→ YOUR TASK
In the listing below, find each line with the string "polimento" and report it.

→ SUPPLIED RECORDS
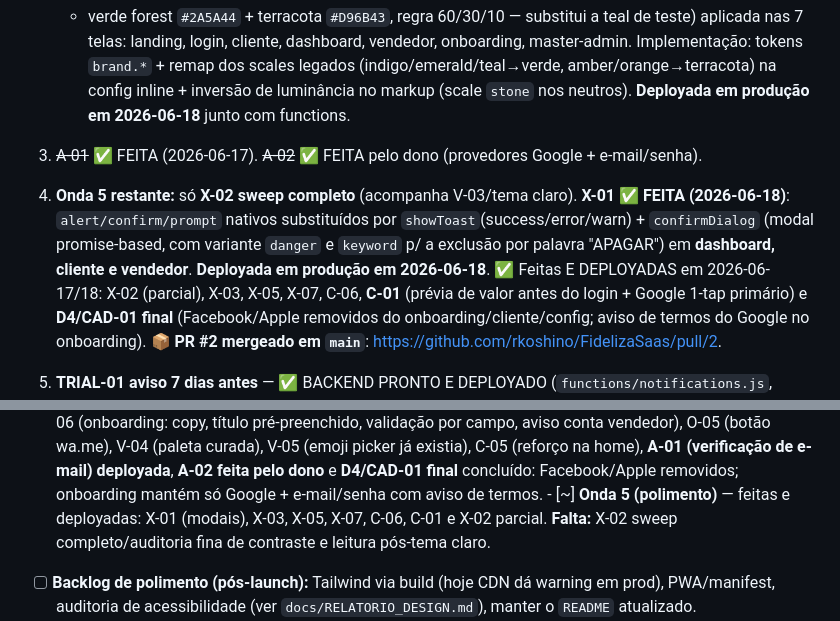
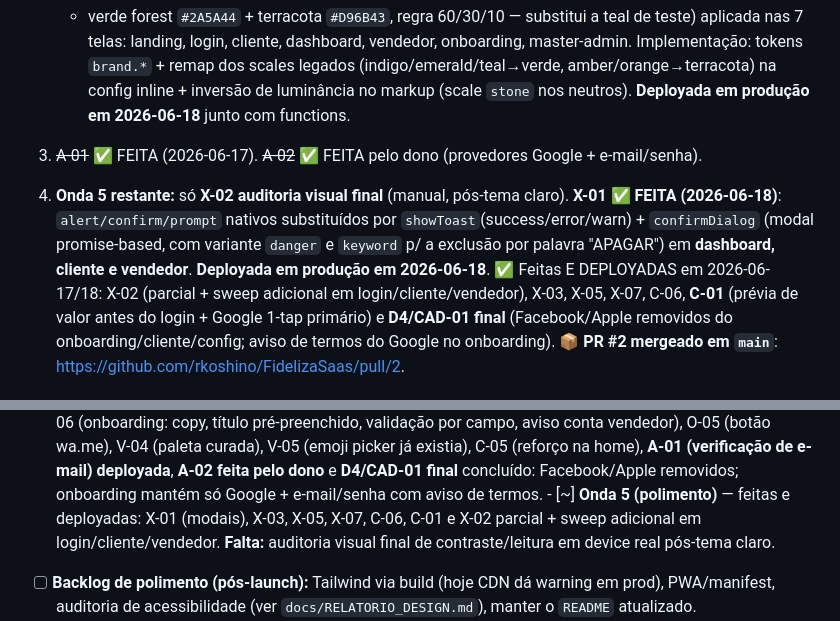
Before and after one commit to rkoshino/FidelizaSaas, a Markdown page: HANDOFF.md, 2 parts joined by grey strips. Rendered like a GitHub page.

Commit message:
docs(handoff): registrar sweep x02 adicional

```diff
--- a/HANDOFF.md
+++ b/HANDOFF.md
@@ -112,11 +112,12 @@ Onda 1, Onda 2 (parcial), Onda 3, Onda 4, Onda 5 (parcial) e **Fase B** concluí
    config inline + inversão de luminância no markup (scale `stone` nos neutros). **Deployada em produção
    em 2026-06-18** junto com functions.
 3. ~~A-01~~ ✅ FEITA (2026-06-17). ~~A-02~~ ✅ FEITA pelo dono (provedores Google + e-mail/senha).
-4. **Onda 5 restante:** só **X-02 sweep completo** (acompanha V-03/tema claro). **X-01 ✅ FEITA
+4. **Onda 5 restante:** só **X-02 auditoria visual final** (manual, pós-tema claro). **X-01 ✅ FEITA
    (2026-06-18)**: `alert/confirm/prompt` nativos substituídos por `showToast`(success/error/warn) +
    `confirmDialog` (modal promise-based, com variante `danger` e `keyword` p/ a exclusão por palavra
    "APAGAR") em **dashboard, cliente e vendedor**. **Deployada em produção em 2026-06-18**.
-   ✅ Feitas E DEPLOYADAS em 2026-06-17/18: X-02 (parcial), X-03, X-05, X-07, C-06, **C-01**
+   ✅ Feitas E DEPLOYADAS em 2026-06-17/18: X-02 (parcial + sweep adicional em login/cliente/vendedor),
+   X-03, X-05, X-07, C-06, **C-01**
    (prévia de valor antes do login + Google 1-tap primário) e **D4/CAD-01 final** (Facebook/Apple removidos
    do onboarding/cliente/config; aviso de termos do Google no onboarding).
    📦 **PR #2 mergeado em `main`**: https://github.com/rkoshino/FidelizaSaas/pull/2.
@@ -324,8 +325,8 @@ curl -s -o /dev/null -w "%{http_code}\n" -X POST \
             **A-01 (verificação de e-mail) deployada**, **A-02 feita pelo dono** e **D4/CAD-01 final**
             concluído: Facebook/Apple removidos; onboarding mantém só Google + e-mail/senha com aviso de termos.
       - [~] **Onda 5 (polimento)** — feitas e deployadas: X-01 (modais), X-03, X-05, X-07, C-06,
-            C-01 e X-02 parcial. **Falta:** X-02 sweep completo/auditoria fina de contraste e leitura
-            pós-tema claro.
+            C-01 e X-02 parcial + sweep adicional em login/cliente/vendedor. **Falta:** auditoria visual
+            final de contraste/leitura em device real pós-tema claro.
 - [ ] **Backlog de polimento (pós-launch):** Tailwind via build (hoje CDN dá warning em
       prod), PWA/manifest, auditoria de acessibilidade (ver `docs/RELATORIO_DESIGN.md`),
       manter o `README` atualizado.
```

→ RESULT FOR THIS TASK
       - [~] **Onda 5 (polimento)** — feitas e deployadas: X-01 (modais), X-03, X-05, X-07, C-06,
 - [ ] **Backlog de polimento (pós-launch):** Tailwind via build (hoje CDN dá warning em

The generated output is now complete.